Robert Coalson, writing on The Power Vertical:
The reports of U.S. President Barack Obama’s private talks in New York yesterday with Russian President Dmitry Medvedev have generally optimistically highlighted the two leaders’ apparently growing agreement on the need to step up pressure on Iran over its nuclear program. Speaking to reporters after the talks, Medvedev repeated a statement he’d made earlier in Moscow that “sanctions are seldom productive, but they are sometimes inevitable.”
I have long been skeptical of the Kremlin’s interest in cooperating with the United States on Iran and should confess that I remain so.
Almost exactly a year ago, I wrote an analysis arguing that Moscow’s interest in weakening the United States and destroying the so-called unipolar world order trumped its interest in resolving the Iran dispute. The Kremlin views Iran’s nuclear program as the West’s problem:
Clearly, it is not in Moscow’s interest to have a nuclear-armed Iran on its southern border with the capability of striking targets within Russia. However, this danger is remote — it is hard to imagine a scenario in which Iran would risk total annihilation by destroying, say, Russia’s Black Sea Fleet or leveling Volgograd with a nuclear strike. And that remote danger is made even more unlikely by repeated U.S. and Israeli declarations that a nuclear-armed Iran is “unacceptable.” The refusal of the United States to pull the military option off the table means the worst-case scenario for Moscow, in the event talks fail, is not a mushroom cloud over Kuban but seeing Washington become bogged down in yet another military involvement with the inevitable further sapping of its strength and prestige. The facts that oil prices would also likely skyrocket under such a scenario and that Moscow would emerge as a “reliable energy partner” are probably also not causing Kremlin strategists to lose any sleep.
I still find this analysis compelling. So I was pleased to find the same arguments put forward in an interview
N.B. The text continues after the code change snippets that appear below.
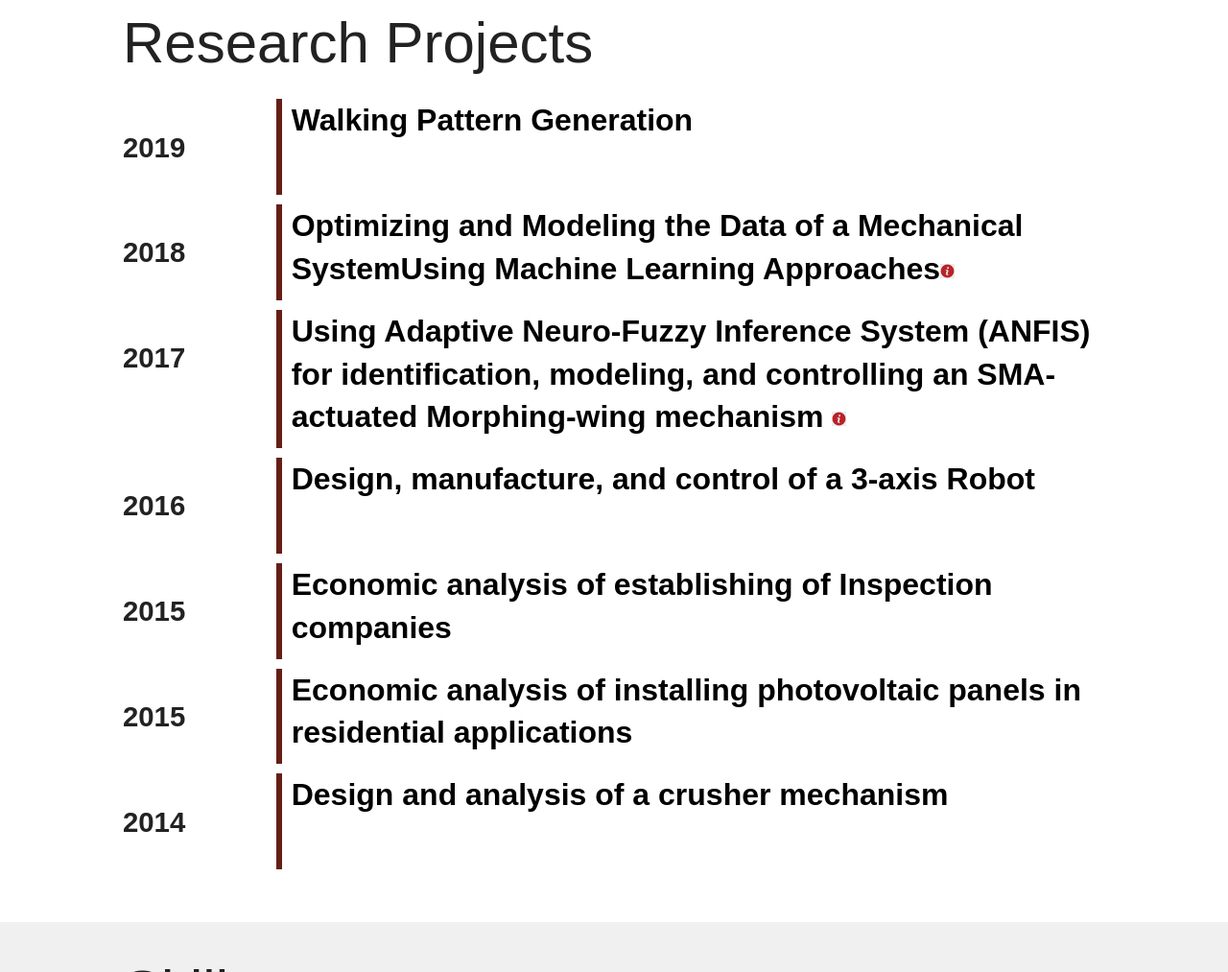
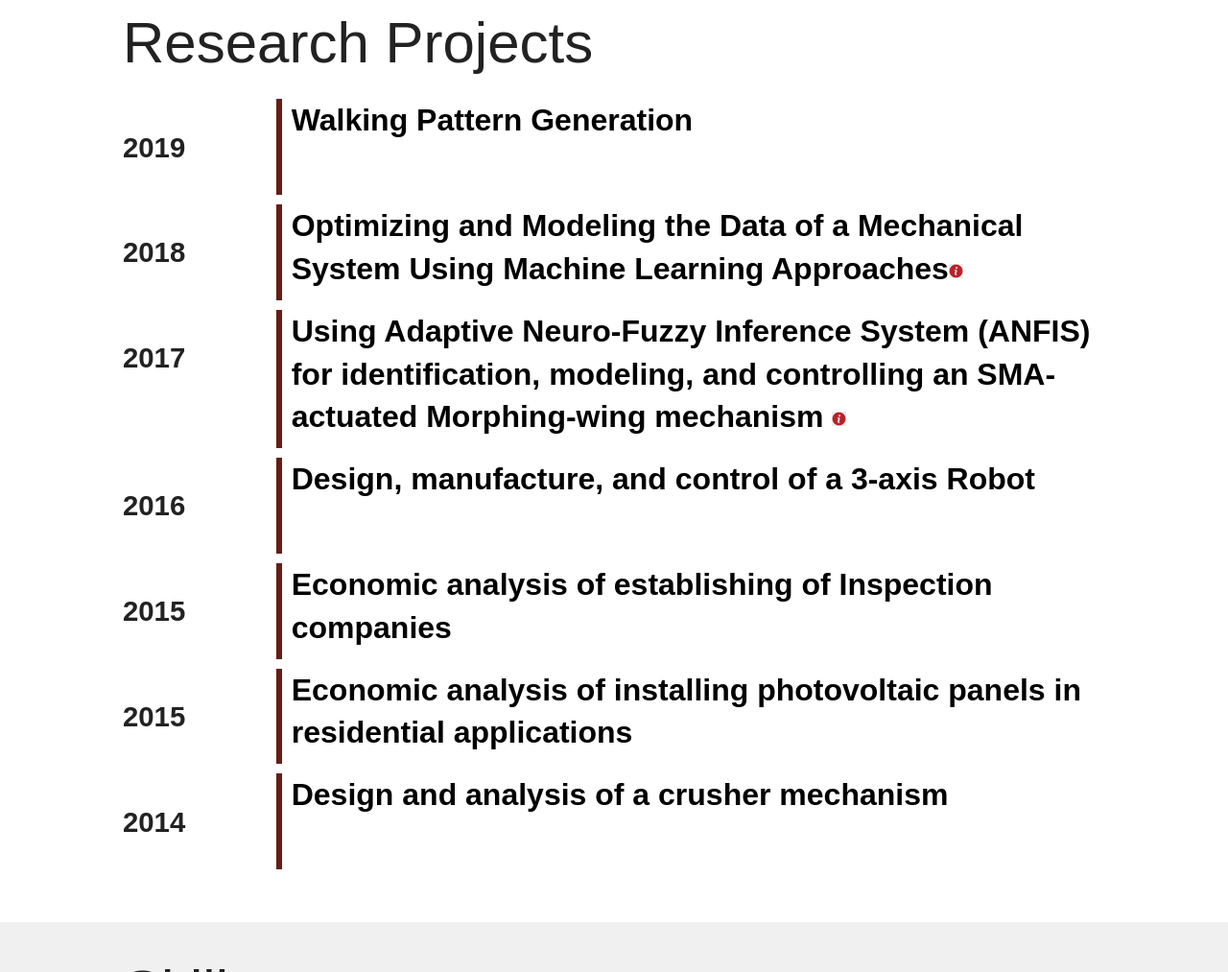
Before and after one commit to farshadnh/farshadnh.github.io, a plain HTML site: page index.html in a window 1280 px wide. Shown: the part 5202-6215 px from the top of the page at 96% size. Drawn offline with nearby package versions, Linux system fonts and the light colour scheme.

Commit message:
Update index.html

```diff
--- a/index.html
+++ b/index.html
@@ -469,7 +469,7 @@
             <p class="p_date">2018</p>
             <div class="vertical_line"></div>
             <div class="p_info">
-              <p class="edu_p1 work_p1">Optimizing and Modeling the Data of a Mechanical SystemUsing Machine Learning Approaches<img src="info-icon.png" width="15px" id="projects2_info"></p>
+              <p class="edu_p1 work_p1">Optimizing and Modeling the Data of a Mechanical System Using Machine Learning Approaches<img src="info-icon.png" width="15px" id="projects2_info"></p>
             </div>
           </div>
           <div class="empty_div"></div>
```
with former KGB turned Putin critic Konstantin Preobrazhensky on the website frontpagemag.com.
Preobrazhenksy is an old acquaintance who wrote occasional commentaries for “The Moscow Times” when I was the opinion-section editor there back in the 1990s and early 2000s. A lot of what he wrote then seems quite prophetic now. For instance, in December 2000, he wrote : “Russia is once again on the path toward establishing a totalitarian state. Instead of communism, a sort of nationalism is fast becoming the ideology of this new structure, which is waging open warfare against civil society.”
In a July 1998 piece called “A New Era For The FSB,” he rightly noted that the appointment of the little-known Leningrader Vladimir Putin to head the resurgent security agency was a watershed event, although he was uncertain then whether Putin would be able to overcome the resistance of the Moscow-based elites entrenched within the organization.
In his September 2 frontpagemag.com interview, Preobrazhensky throws cold water on the idea that Moscow will come to the United States’s aid on Iran:
Americans still cannot get rid of the illusion that Russians are thinking like them. For Americans, it goes without saying that Iran is a dangerous country which can hurt them with its nuclear weapons. But for Russians it is not so at all. They are fine with the current situation. Weakening America is a strategic goal of the current Russian regime.Asked directly whether Moscow is afraid of Iran’s missiles, Preobrazhensky was direct: “No, it’s not.”
He goes on to offer informed speculation about the extent of covert cooperation between Tehran and Moscow. He concludes that “the intelligence services of Russia and Iran are cooperating. Not only on Afghanistan, but on America too. And on Armenia and Azerbaijan and also on the interior situation in Russia.” By the latter, he has in mind Russia’s Islamic minority.
I concluded my analysis of Moscow’s Iran policy last year with this argument:
While combating terrorism and preventing the spread of weapons of mass destruction are broad goals to which virtually every international actor can subscribe, they encompass myriad specific cases and issues, any one of which may be sacrificed to broader strategic interests. Moscow has declared the erosion and eventual replacement of what it defines as the unipolar global structure as a key security priority. Moscow’s Iran policy is a clear example of a situation where, for the Kremlin, getting the right result — an end to Tehran’s nuclear-weapons ambitions — is not as important as getting there by a process that promotes its broader agenda.But Preobrazhensky’s formulation is a lot clearer: “Weakening America is a strategic goal of the current Russian regime.”